• [Source records]
● ● ● ● ●
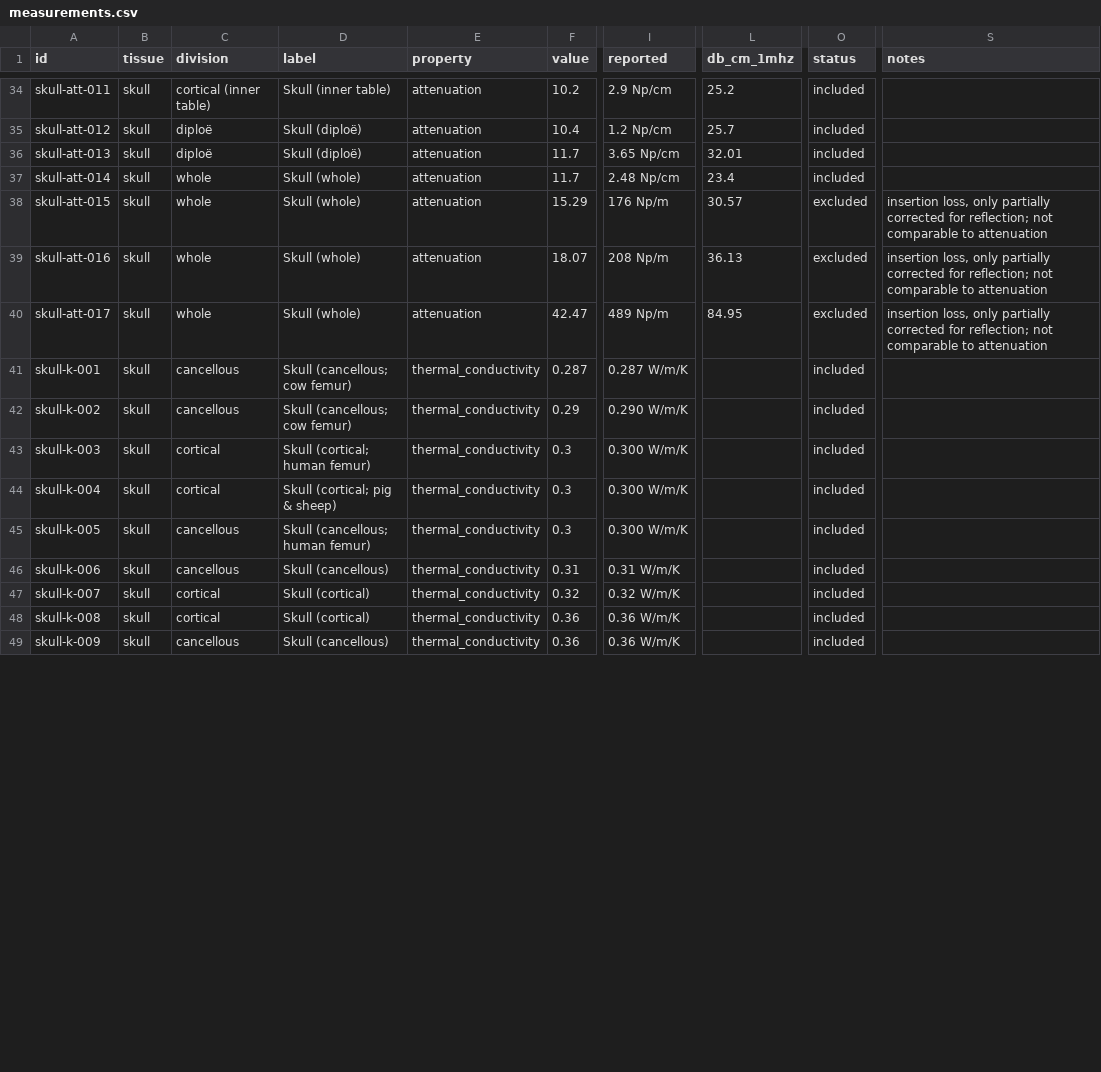
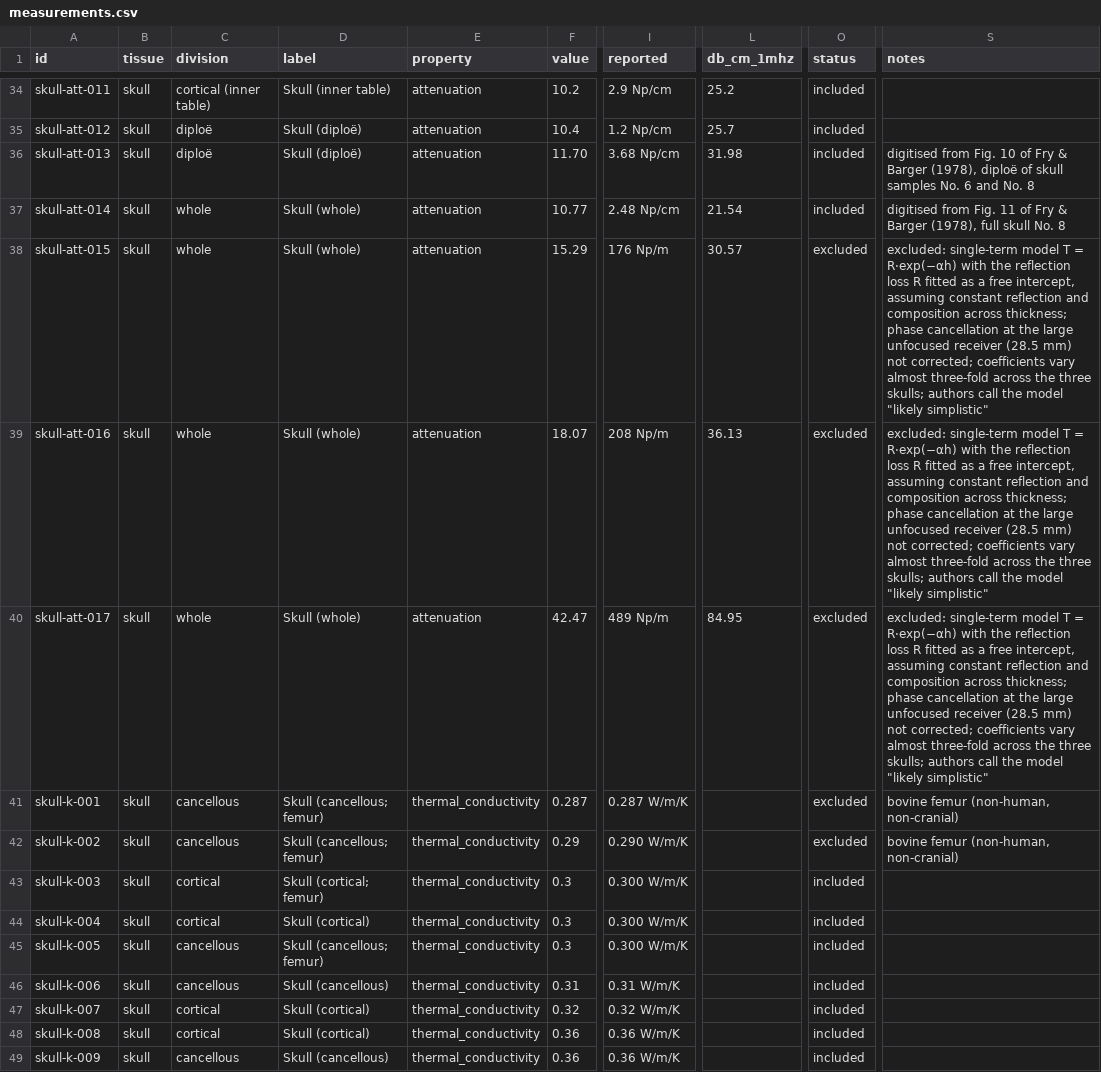
Before and after one commit to ITRUSST/itrusst_properties, a CSV file: literature_web/data/measurements.csv, drawn as a sheet; only a part is shown, gaps mark what is left out; the diff covers the shown part only; the diff names each change by its address in the sheet, - before the commit and + after, or states it on an @@ line.

Commit message:
Add versioned bounds and reference benchmark; sync data with Supp. Table S1 and Table 1
- data/bounds.csv: LOW/HIGH per version plus the Table 1 reference benchmark (skull, brain) and uniform water values; meta.json holds the database version
- Sync with the S1 draft of 2026-10-14: Fry & Barger diploë and whole-skull attenuation re-digitised (HIGH now skull-att-013); Labuda (2022) brain attenuation included; Lyons & Parker brain absorption fraction 0.89; Robinson & Lele dated 1972; notes follow the S1 footnotes
- Brain thermal conductivity bounds 0.48/0.55 as in Table 1; absorption-fraction HIGH of 1 marked as a conservative assumption
- Species removed from labels (own column); skull-abs-002 species cow; human with Fry/Webb as sources
- validate.py: bounds/version checks, LOW <= reference <= HIGH, bounds must overlap range rows and enclose point values, duplicate check via shared primary source, species-in-label warning, absorption fraction <= 1

```diff
--- a/literature_web/data/measurements.csv
+++ b/literature_web/data/measurements.csv
-F36 (value): 11.7
+F36 (value): 11.70
-I36 (reported): 3.65 Np/cm
+I36 (reported): 3.68 Np/cm
-L36 (db_cm_1mhz): 32.01
+L36 (db_cm_1mhz): 31.98
-S36 (notes): (empty)
+S36 (notes): digitised from Fig. 10 of Fry & Barger (1978), diploë of skull samples No. 6 and No. 8
-F37 (value): 11.7
+F37 (value): 10.77
-L37 (db_cm_1mhz): 23.4
+L37 (db_cm_1mhz): 21.54
-S37 (notes): (empty)
+S37 (notes): digitised from Fig. 11 of Fry & Barger (1978), full skull No. 8
-S38:S40 (notes): insertion loss, only partially corrected for reflection; not comparable to attenuation
+S38:S40 (notes): excluded: single-term model T = R·exp(−αh) with the reflection loss R fitted as a free intercept, assuming constant reflection and composition across thickness; phase cancellation at the large unfocused receiver (28.5 mm) not corrected; coefficients vary almost three-fold across the three skulls; authors call the model "likely simplistic"
-D41:D42 (label): Skull (cancellous; cow femur)
+D41:D42 (label): Skull (cancellous; femur)
-O41:O42 (status): included
+O41:O42 (status): excluded
-S41:S42 (notes): (empty)
+S41:S42 (notes): bovine femur (non-human, non-cranial)
-D43 (label): Skull (cortical; human femur)
+D43 (label): Skull (cortical; femur)
-D44 (label): Skull (cortical; pig & sheep)
+D44 (label): Skull (cortical)
-D45 (label): Skull (cancellous; human femur)
+D45 (label): Skull (cancellous; femur)
```
Also changed, not shown: 59 edited cells elsewhere in this file, literature_web/data/references.csv, 6 other files.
● ● ● ● ●
• [What the task asks]
Give back every entry word for word, and drop the pictures as you go.

• [Answer box]
Before and after one commit to ITRUSST/itrusst_properties, a CSV file: literature_web/data/measurements.csv, drawn as a sheet; only a part is shown, gaps mark what is left out; the diff covers the shown part only; the diff names each change by its address in the sheet, - before the commit and + after, or states it on an @@ line.

Commit message:
Add versioned bounds and reference benchmark; sync data with Supp. Table S1 and Table 1
- data/bounds.csv: LOW/HIGH per version plus the Table 1 reference benchmark (skull, brain) and uniform water values; meta.json holds the database version
- Sync with the S1 draft of 2026-10-14: Fry & Barger diploë and whole-skull attenuation re-digitised (HIGH now skull-att-013); Labuda (2022) brain attenuation included; Lyons & Parker brain absorption fraction 0.89; Robinson & Lele dated 1972; notes follow the S1 footnotes
- Brain thermal conductivity bounds 0.48/0.55 as in Table 1; absorption-fraction HIGH of 1 marked as a conservative assumption
- Species removed from labels (own column); skull-abs-002 species cow; human with Fry/Webb as sources
- validate.py: bounds/version checks, LOW <= reference <= HIGH, bounds must overlap range rows and enclose point values, duplicate check via shared primary source, species-in-label warning, absorption fraction <= 1

```diff
--- a/literature_web/data/measurements.csv
+++ b/literature_web/data/measurements.csv
-F36 (value): 11.7
+F36 (value): 11.70
-I36 (reported): 3.65 Np/cm
+I36 (reported): 3.68 Np/cm
-L36 (db_cm_1mhz): 32.01
+L36 (db_cm_1mhz): 31.98
-S36 (notes): (empty)
+S36 (notes): digitised from Fig. 10 of Fry & Barger (1978), diploë of skull samples No. 6 and No. 8
-F37 (value): 11.7
+F37 (value): 10.77
-L37 (db_cm_1mhz): 23.4
+L37 (db_cm_1mhz): 21.54
-S37 (notes): (empty)
+S37 (notes): digitised from Fig. 11 of Fry & Barger (1978), full skull No. 8
-S38:S40 (notes): insertion loss, only partially corrected for reflection; not comparable to attenuation
+S38:S40 (notes): excluded: single-term model T = R·exp(−αh) with the reflection loss R fitted as a free intercept, assuming constant reflection and composition across thickness; phase cancellation at the large unfocused receiver (28.5 mm) not corrected; coefficients vary almost three-fold across the three skulls; authors call the model "likely simplistic"
-D41:D42 (label): Skull (cancellous; cow femur)
+D41:D42 (label): Skull (cancellous; femur)
-O41:O42 (status): included
+O41:O42 (status): excluded
-S41:S42 (notes): (empty)
+S41:S42 (notes): bovine femur (non-human, non-cranial)
-D43 (label): Skull (cortical; human femur)
+D43 (label): Skull (cortical; femur)
-D44 (label): Skull (cortical; pig & sheep)
+D44 (label): Skull (cortical)
-D45 (label): Skull (cancellous; human femur)
+D45 (label): Skull (cancellous; femur)
```
Also changed, not shown: 59 edited cells elsewhere in this file, literature_web/data/references.csv, 6 other files.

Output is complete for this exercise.